Sue Arnold, North Norfolk District Council cabinet member for planning and planning policy, said: “Where in those communities to build is a crucial question and to answer that question we prepare the site allocations document.
“The thorough consultation work which takes place to feed that document ensures appropriate sites are found for development in what is, in Cromer’s case, a very attractive, busy seaside town and popular tourist destination.
“North Norfolk District Council works hard to make sure those sites are indeed appropriate and when individual development plans come forward for assessment, they are considered carefully both by professional planning staff and political decision makers, with consultation carried out with a range of interested parties and the public.
“Cromer continues to be a thriving town where people want to come and live and we will make sure that continues to be the case.
“Even now we are working towards a new local plan for the whole of North Norfolk which will guide us through to 2036.”
Controversy already surrounds two applications on the outskirts of Cromer, with rival landowners consulting over plans for 300-home developments.
Northrepps farmer Michael Gurney wants to build about 300 homes and football pitches on land near the Norwich Road.
But Novus Sustainable Developments - a group of three local landowners - has also put forward proposals for 300 homes, football pitches, a sports hub, a shop and care home on land off Roughton Road, dubbed New Cabbell Park.
Both proposals would provide a new home for Cromer Town Football Club - whose own Cabbell Park ground is being developed with a new medical centre.
And both developers say their schemes of about 300 homes would mean a large proportion of the homes which Cromer needs would be built on a single site.
But both sites are in the Norfolk Coast Area of Outstanding Natural Beauty (AONB). On their websites promoting the two sites, each make their claims as to why their scheme should be the one to get the green light.
Those behind the Roughton Road scheme say a key problem with many of the sites is that they would create urban sprawl and worsen congestion.
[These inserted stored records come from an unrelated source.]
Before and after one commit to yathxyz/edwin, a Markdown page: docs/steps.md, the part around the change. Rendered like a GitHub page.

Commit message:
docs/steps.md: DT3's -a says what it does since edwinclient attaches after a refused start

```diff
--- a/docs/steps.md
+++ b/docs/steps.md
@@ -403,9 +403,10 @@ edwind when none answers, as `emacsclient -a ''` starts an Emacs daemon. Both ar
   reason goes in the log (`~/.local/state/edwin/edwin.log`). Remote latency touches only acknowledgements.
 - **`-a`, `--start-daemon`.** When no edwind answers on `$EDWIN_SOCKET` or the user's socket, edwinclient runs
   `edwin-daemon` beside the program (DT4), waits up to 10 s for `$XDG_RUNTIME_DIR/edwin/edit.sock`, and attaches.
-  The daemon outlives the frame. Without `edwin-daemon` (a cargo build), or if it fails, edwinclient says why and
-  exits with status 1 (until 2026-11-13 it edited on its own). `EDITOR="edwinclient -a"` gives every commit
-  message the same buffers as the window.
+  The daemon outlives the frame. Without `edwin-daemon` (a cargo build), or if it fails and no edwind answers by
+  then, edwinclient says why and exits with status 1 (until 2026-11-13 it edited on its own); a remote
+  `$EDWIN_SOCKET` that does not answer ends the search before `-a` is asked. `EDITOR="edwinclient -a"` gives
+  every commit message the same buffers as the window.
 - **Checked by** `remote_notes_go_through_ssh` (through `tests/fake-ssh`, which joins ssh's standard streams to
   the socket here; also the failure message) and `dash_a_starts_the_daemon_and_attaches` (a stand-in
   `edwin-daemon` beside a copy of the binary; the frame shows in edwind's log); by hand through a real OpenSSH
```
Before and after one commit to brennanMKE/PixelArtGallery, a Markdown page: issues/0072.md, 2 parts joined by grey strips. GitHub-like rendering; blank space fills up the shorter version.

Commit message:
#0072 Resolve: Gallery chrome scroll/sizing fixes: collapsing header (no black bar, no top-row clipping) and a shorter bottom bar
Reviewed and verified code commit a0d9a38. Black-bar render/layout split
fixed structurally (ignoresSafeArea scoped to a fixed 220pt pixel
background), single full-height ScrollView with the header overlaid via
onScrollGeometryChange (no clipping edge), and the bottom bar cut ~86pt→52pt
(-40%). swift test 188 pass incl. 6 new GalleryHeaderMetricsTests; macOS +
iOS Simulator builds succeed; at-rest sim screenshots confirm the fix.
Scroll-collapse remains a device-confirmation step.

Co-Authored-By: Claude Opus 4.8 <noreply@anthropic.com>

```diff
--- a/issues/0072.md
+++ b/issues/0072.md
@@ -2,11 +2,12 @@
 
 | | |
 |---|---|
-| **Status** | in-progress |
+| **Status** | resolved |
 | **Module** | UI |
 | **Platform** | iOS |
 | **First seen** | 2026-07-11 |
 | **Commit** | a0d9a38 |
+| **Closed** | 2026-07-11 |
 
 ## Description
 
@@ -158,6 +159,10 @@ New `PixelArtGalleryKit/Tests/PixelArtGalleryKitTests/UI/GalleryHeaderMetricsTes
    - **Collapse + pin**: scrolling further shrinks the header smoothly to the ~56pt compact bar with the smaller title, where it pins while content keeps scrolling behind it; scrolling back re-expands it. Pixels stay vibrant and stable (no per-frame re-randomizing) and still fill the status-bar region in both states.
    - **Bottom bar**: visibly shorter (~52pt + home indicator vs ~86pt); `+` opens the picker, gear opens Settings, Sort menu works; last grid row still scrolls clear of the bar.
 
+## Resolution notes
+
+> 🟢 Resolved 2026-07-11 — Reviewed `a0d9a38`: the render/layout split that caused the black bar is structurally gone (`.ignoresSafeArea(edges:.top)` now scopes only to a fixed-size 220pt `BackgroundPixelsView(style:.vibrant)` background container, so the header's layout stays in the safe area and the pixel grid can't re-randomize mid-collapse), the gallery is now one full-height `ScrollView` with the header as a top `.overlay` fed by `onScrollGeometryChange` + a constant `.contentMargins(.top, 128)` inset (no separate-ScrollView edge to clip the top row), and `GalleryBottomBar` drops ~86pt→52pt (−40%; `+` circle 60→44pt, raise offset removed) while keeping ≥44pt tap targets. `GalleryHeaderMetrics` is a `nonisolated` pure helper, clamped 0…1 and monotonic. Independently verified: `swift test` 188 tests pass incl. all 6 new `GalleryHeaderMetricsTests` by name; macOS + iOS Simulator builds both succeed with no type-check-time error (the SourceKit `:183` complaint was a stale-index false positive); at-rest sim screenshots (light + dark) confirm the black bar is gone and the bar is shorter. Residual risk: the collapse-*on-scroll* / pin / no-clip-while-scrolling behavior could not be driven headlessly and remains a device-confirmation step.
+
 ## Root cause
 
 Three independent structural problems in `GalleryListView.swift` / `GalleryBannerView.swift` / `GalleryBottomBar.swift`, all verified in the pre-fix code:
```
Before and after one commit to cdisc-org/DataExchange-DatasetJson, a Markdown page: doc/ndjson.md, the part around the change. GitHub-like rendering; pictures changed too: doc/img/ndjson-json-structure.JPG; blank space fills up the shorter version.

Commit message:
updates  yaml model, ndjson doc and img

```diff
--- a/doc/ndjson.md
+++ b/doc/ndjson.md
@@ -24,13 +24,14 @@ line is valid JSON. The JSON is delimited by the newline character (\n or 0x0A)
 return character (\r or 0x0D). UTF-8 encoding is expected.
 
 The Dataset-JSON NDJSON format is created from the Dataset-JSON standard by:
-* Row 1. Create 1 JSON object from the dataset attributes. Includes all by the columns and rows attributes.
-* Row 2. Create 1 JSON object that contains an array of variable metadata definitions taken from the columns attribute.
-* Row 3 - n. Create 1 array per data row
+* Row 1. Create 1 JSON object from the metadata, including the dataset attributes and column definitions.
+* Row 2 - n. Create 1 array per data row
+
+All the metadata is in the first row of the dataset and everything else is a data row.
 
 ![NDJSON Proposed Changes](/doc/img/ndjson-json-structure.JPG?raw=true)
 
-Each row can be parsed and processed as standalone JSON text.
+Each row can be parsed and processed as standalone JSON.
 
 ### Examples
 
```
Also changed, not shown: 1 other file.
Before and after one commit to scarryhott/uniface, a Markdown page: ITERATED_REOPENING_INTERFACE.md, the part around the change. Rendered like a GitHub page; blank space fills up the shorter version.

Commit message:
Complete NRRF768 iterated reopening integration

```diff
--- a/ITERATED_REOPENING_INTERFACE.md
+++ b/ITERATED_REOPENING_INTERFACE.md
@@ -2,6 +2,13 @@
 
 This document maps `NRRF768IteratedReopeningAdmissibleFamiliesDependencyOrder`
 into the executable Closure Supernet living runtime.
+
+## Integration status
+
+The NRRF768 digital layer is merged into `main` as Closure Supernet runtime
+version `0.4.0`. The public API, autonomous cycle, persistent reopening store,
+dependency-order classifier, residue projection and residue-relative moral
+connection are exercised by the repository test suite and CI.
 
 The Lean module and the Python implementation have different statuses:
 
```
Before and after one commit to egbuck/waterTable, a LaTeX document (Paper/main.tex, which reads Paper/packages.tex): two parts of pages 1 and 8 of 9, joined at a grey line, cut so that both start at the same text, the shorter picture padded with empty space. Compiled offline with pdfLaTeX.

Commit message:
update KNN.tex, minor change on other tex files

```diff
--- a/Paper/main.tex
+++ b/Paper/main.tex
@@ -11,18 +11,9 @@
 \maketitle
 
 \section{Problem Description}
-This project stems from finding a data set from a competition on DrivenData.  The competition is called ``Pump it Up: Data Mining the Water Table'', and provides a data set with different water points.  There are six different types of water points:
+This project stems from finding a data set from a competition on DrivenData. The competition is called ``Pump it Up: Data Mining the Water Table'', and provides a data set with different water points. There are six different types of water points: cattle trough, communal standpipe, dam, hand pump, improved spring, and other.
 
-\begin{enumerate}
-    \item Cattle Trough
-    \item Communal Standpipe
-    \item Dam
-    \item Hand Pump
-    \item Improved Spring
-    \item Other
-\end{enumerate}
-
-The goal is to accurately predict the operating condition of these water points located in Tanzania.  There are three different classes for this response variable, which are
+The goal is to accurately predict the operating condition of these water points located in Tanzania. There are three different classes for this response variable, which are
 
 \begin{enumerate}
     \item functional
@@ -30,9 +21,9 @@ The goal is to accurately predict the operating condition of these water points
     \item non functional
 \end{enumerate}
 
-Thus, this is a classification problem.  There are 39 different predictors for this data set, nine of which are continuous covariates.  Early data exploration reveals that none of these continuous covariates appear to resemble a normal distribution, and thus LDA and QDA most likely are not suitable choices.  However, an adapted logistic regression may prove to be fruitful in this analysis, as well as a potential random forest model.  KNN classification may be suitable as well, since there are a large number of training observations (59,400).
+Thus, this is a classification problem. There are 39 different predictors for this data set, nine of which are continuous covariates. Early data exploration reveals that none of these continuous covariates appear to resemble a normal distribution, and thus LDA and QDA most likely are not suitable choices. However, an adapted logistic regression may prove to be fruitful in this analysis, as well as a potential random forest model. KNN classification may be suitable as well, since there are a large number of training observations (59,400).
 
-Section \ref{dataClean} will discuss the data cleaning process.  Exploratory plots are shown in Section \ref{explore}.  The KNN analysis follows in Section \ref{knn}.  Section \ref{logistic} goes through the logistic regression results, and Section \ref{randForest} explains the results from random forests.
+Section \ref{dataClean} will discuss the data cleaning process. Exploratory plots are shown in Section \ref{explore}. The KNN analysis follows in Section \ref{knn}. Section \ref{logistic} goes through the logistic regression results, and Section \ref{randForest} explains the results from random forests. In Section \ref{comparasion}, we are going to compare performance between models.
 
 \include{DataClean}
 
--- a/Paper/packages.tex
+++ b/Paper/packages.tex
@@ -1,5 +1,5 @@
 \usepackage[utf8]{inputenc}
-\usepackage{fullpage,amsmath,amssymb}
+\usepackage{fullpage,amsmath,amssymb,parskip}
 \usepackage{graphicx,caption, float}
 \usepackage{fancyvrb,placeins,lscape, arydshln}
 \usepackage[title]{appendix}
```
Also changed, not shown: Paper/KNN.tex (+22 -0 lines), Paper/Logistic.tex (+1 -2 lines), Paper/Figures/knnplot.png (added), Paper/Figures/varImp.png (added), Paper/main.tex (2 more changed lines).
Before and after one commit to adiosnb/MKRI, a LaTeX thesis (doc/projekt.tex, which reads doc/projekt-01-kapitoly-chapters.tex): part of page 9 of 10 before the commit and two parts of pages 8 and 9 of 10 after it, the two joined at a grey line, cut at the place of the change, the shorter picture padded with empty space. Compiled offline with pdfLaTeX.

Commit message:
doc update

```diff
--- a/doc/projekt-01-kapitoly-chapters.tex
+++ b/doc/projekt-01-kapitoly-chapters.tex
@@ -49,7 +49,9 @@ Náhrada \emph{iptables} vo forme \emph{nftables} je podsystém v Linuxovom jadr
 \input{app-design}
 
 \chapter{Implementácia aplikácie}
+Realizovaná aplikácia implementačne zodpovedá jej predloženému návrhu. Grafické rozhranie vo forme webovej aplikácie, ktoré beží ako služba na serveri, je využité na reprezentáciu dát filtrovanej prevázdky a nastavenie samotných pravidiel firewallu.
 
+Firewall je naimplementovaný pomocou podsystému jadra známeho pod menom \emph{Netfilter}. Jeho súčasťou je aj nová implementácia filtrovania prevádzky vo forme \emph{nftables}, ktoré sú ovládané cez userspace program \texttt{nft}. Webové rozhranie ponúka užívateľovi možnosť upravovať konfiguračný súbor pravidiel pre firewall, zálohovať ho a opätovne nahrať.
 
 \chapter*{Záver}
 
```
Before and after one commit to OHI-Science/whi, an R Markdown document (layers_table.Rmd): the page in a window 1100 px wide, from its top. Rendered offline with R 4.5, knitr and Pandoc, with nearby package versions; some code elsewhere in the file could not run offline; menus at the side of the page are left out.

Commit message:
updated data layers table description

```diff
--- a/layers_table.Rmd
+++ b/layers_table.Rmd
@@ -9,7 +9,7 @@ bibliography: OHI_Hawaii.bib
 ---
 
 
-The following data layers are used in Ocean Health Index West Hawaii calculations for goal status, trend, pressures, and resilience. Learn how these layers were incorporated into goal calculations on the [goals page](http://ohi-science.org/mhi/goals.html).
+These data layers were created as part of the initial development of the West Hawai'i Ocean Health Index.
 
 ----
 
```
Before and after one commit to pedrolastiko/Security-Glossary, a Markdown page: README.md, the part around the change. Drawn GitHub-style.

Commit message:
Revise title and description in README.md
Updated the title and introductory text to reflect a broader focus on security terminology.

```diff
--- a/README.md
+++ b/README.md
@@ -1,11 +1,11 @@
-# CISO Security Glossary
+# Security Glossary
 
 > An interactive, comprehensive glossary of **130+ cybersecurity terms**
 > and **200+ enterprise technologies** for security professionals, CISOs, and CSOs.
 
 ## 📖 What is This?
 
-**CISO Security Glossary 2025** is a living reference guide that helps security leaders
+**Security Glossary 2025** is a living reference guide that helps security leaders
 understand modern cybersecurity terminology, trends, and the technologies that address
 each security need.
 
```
They say: “New Cabbell Park offers the possibility to deliver Cromer’s housing needs for years to come without these issues, with good access to local schools and employment areas, while keeping the town’s separate identity by preventing Cromer sprawling and merging with nearby towns and villages.”
The Norwich Road Development website states: “Whichever site is used they are all in the AONB because the AONB covers most of the potential land around Cromer, including the competitive sites listed on the recent housing and economic land availability assessment.
“This site at least has the advantage of the houses being hidden by existing woods and will be difficult to see from any direction.”
Planning applications are due to be lodged, but the proposals have already attracted controversy, including over building in an area of outstanding natural beauty, traffic, the amount of affordable housing and the impact on schools.
Controversy “inevitable” over new housing
Cromer has a “very big challenge” when it comes to meeting housing need, according to the town’s former mayor and county councillor Tim Adams.
The Liberal Democrat, also a town councillor, said: “The problem is that we have got no space within the boundaries of Cromer.
“That inevitably causes controversy from surrounding villages, because when proposals come forward there is concern that Cromer is growing into their villages.
“But we do have a very big challenge when it comes to affordable housing for young people and, I think people often forget this, for older people too.
“There are people who live here for their whole lives and then want to downsize, but there’s not a great deal of availability for them to do so.”
But Mr Adams added the town’s roads were already struggling to cope with the volume of traffic using them, which created another challenge.